This fringe of hair needs to be brushed once to twice a week but can be trimmed every two months. Because of their longer, silkier fur, you’ll need to bathe your Golden Retrievers more often than you would a Labrador. Ideally, a Golden should be washed once to twice a month, where Labs can go without bathing for four to six weeks. Despite their varying grooming needs, overbathing can damage the coats of both types of retrievers, as it interferes with their natural oils and dries out their sensitive skin.
The color of their coats is also drastically different. Golden retrievers get their name from their golden hues. Labradors, however, range from yellow to black to chocolate shades. Colors outside this range are considered undesirable and not dog-show worthy.
Dogs are great companions with an assortment of talents. As the most well-loved dog breeds, both types of retrievers are known for their intelligent and affectionate nature. Although, their energy levels throughout the day vary immensely.
Golden Retrievers are similar to waves of an ocean. In their high tide, they can be very playful and energetic, but after a while, their low tide will make an appearance. They’ll be visibly ready for a nice nap or snuggle session with the family. Unlike Labs, Goldens are capable of entertaining themselves when left at home alone for long hours.
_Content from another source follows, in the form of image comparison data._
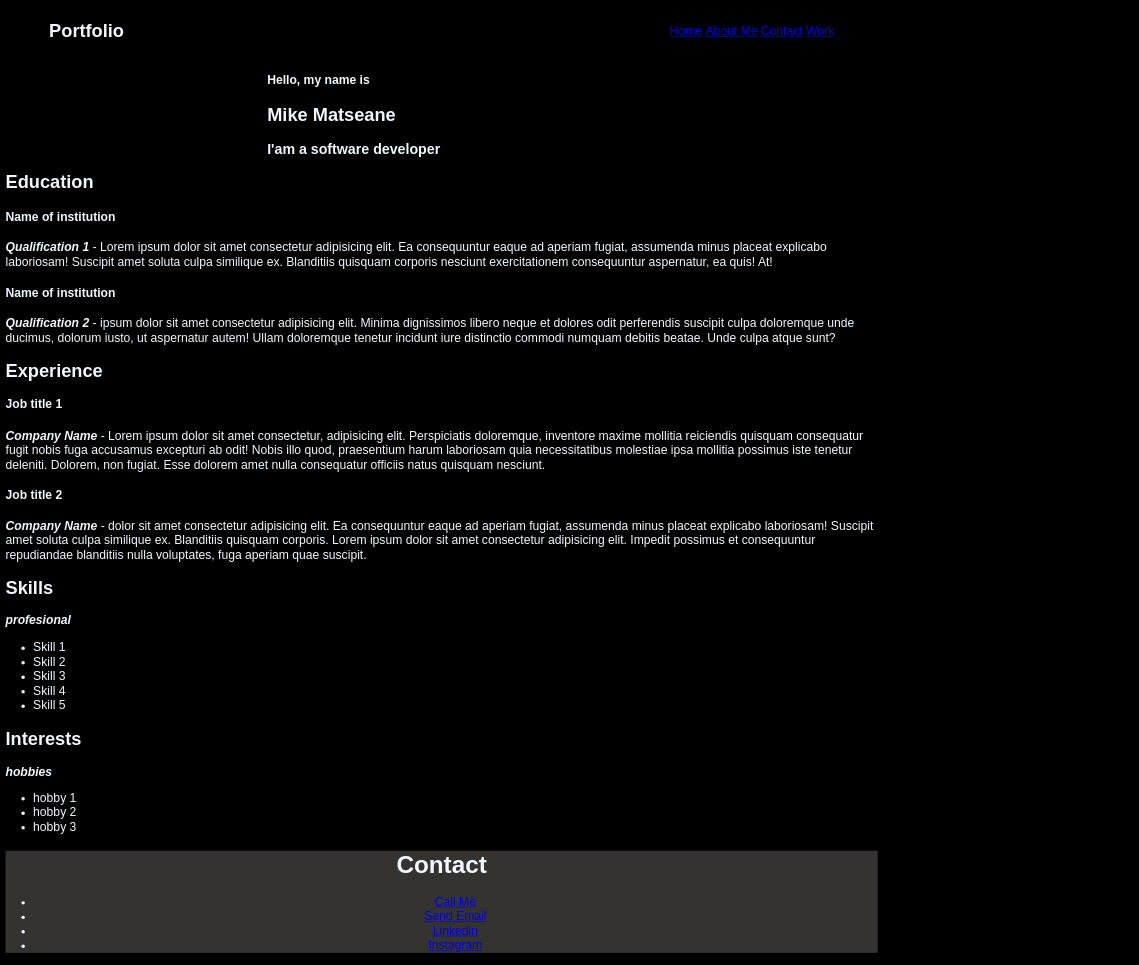
Repository: mikempho/Resume1
Page: resume1.html
These files come from the project's save history. The page is drawn as it stood at one moment and after the next save; the edit follows.
The browser window is 1280 px wide. The page is 1651 px wide, so the pictures cover 1651 px, including what lies to the right of the window. The pictures show the whole page, at 69% of full size.

Above is the page before, as saved 2022-03-25 21:15:51.

After the next save:
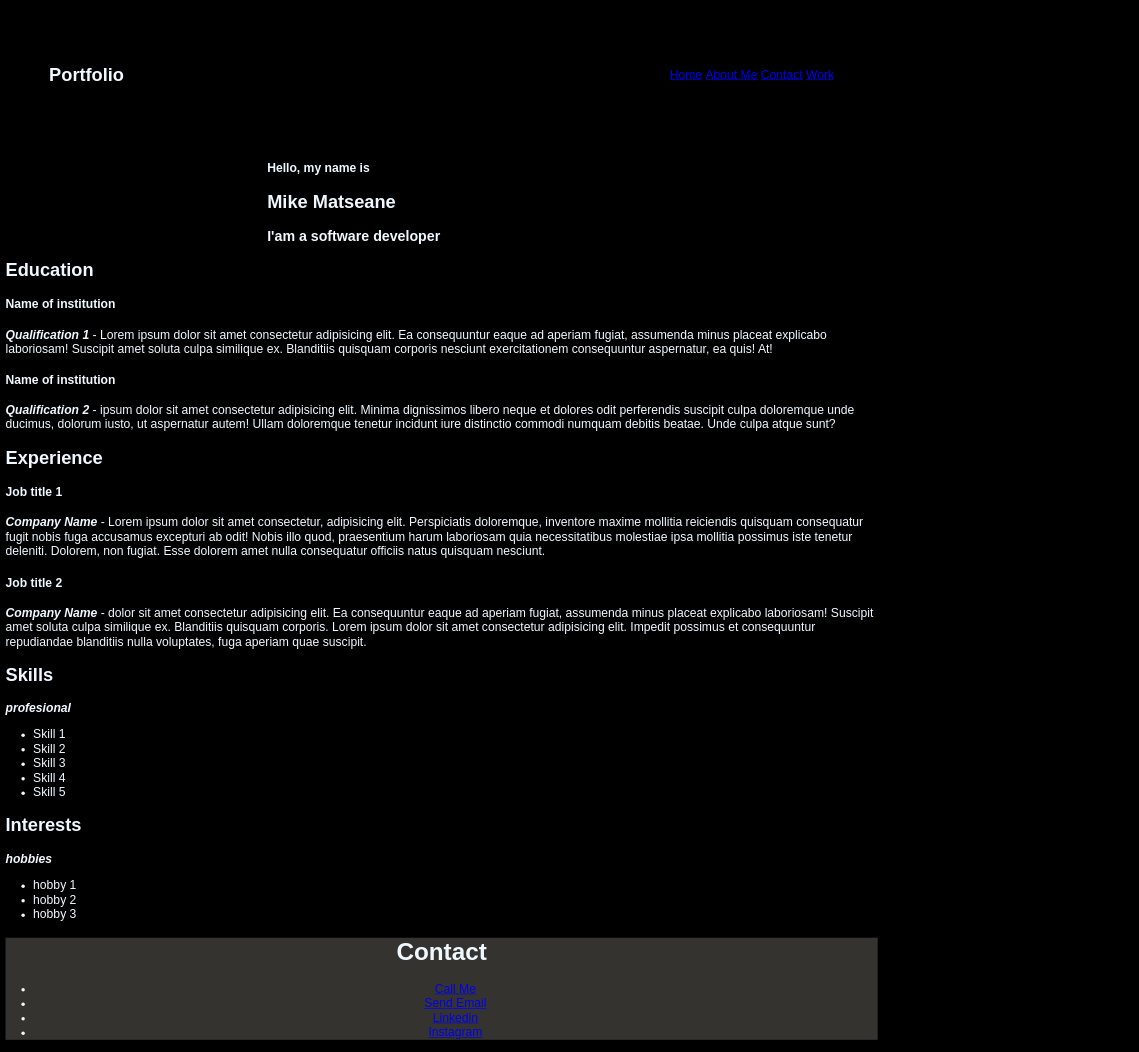
Saved 16 s later.
--- a/css/stylesheet.css
+++ b/css/stylesheet.css
@@ -16,7 +16,7 @@
   display: flex;
   align-items: center;
   justify-content: space-between;
-  padding: 0px 5%;
+  padding: 5%;
 }
 
 nav ul li {

After the save that followed:
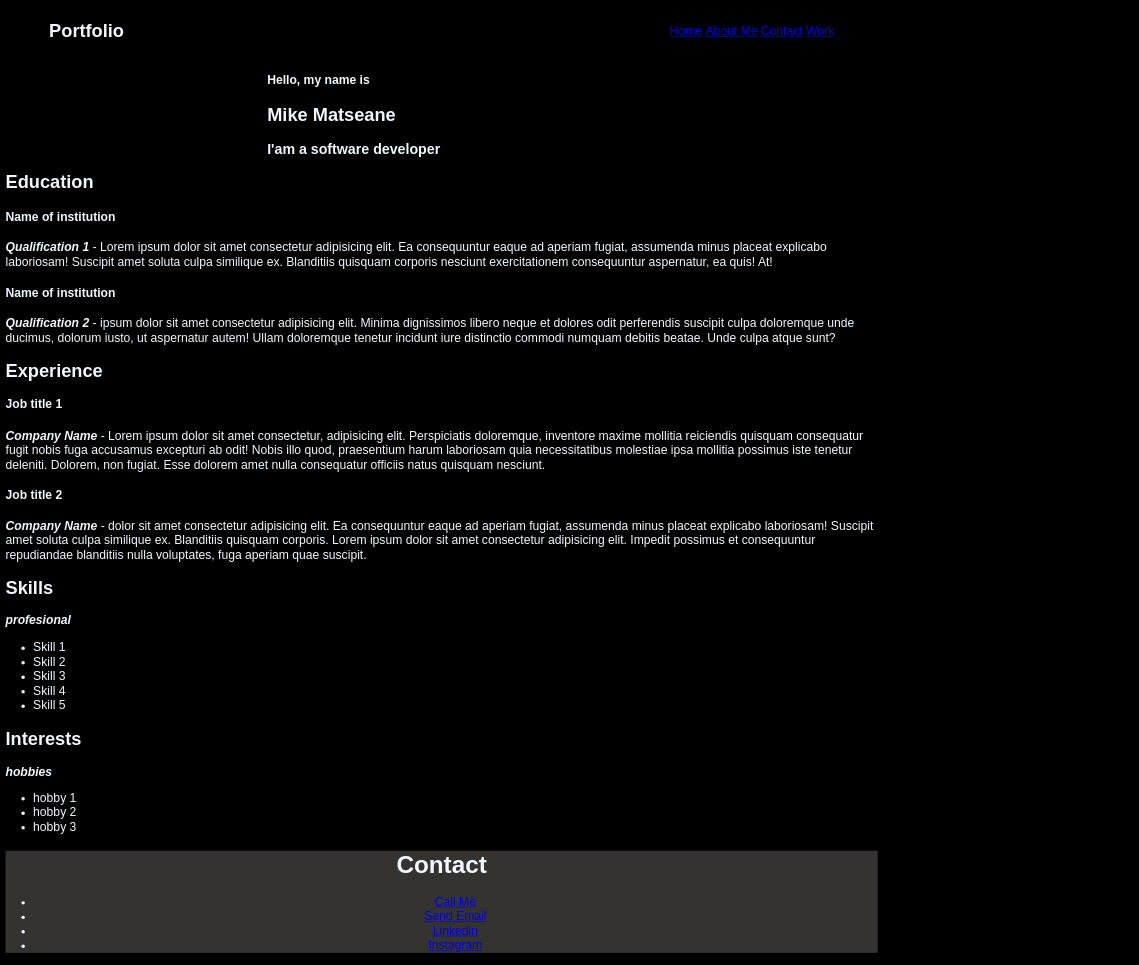
Saved 22 s later.
--- a/css/stylesheet.css
+++ b/css/stylesheet.css
@@ -16,7 +16,8 @@
   display: flex;
   align-items: center;
   justify-content: space-between;
-  padding: 5%;
+  padding-left:5%;
+  padding-right:5%;
 }
 
 nav ul li {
Once they’re adequately entertained and doted on, they’ll treat themselves to a nice snooze.
Labradors, on the other hand, needs a lot more entertainment for longer periods of time. It can be quite a challenge to tire-out a Labrador. Their temperaments are reminiscent of rushing river rapids. This restlessness stream of energy can stir a lot of problems if you have a collection of delicate trinkets around your home. Labs aren’t hardwired to be left at home alone for long periods of time. Labradors may even be subject to episodes of separation anxiety. Because of their attention-hungry spirits, your small children can safely cuddle this furry addition to your home.
When it comes to life span and health, Labradors have a slightly higher life expectancy. On average, a Lab can have a life span of 13 to 14 years. Golden retrievers, however, live only 11 to 12 years. Unfortunately, both breeds are susceptible to progressive retinal atrophy, hip and elbow dysplasia, and exercise-induced collapse. Golden retrievers are at a higher risk of developing cancer. The scientific world speculates that this is a result of a genetic mutation. Although, European Golden Retrievers’ mortality rates are significantly lower than North American Goldens.
Another notable difference between a Golden and Labrador Retriever is their price. On average, a Golden Retriever can range between $500 and $1000. A Labrador Retriever will cost a bit more, ranging between $850 and $1,200. Before purchasing a retriever of any kind, be sure to request the pups’ recommended health certificates. This can help ensure the healthiness of your new pup, especially if it’s a golden retriever.
When making your final decision, you should factor in your home environment, work schedule, the temperament you’d like in your future dog. Labradors are boisterous and energetic most of the time and, therefore, prefer homes that are lively. Golden Retrievers are calmer and tend to like homes that are tranquil and relaxing. No matter what breed you settle on, the Golden and Labrador Retriever would make a fantastic pet that your whole family will love and cherish.
For more information on your favorite retrievers, consult resources like this helpful guide from Snowy Pines White Labradors, before purchasing your new furry friend.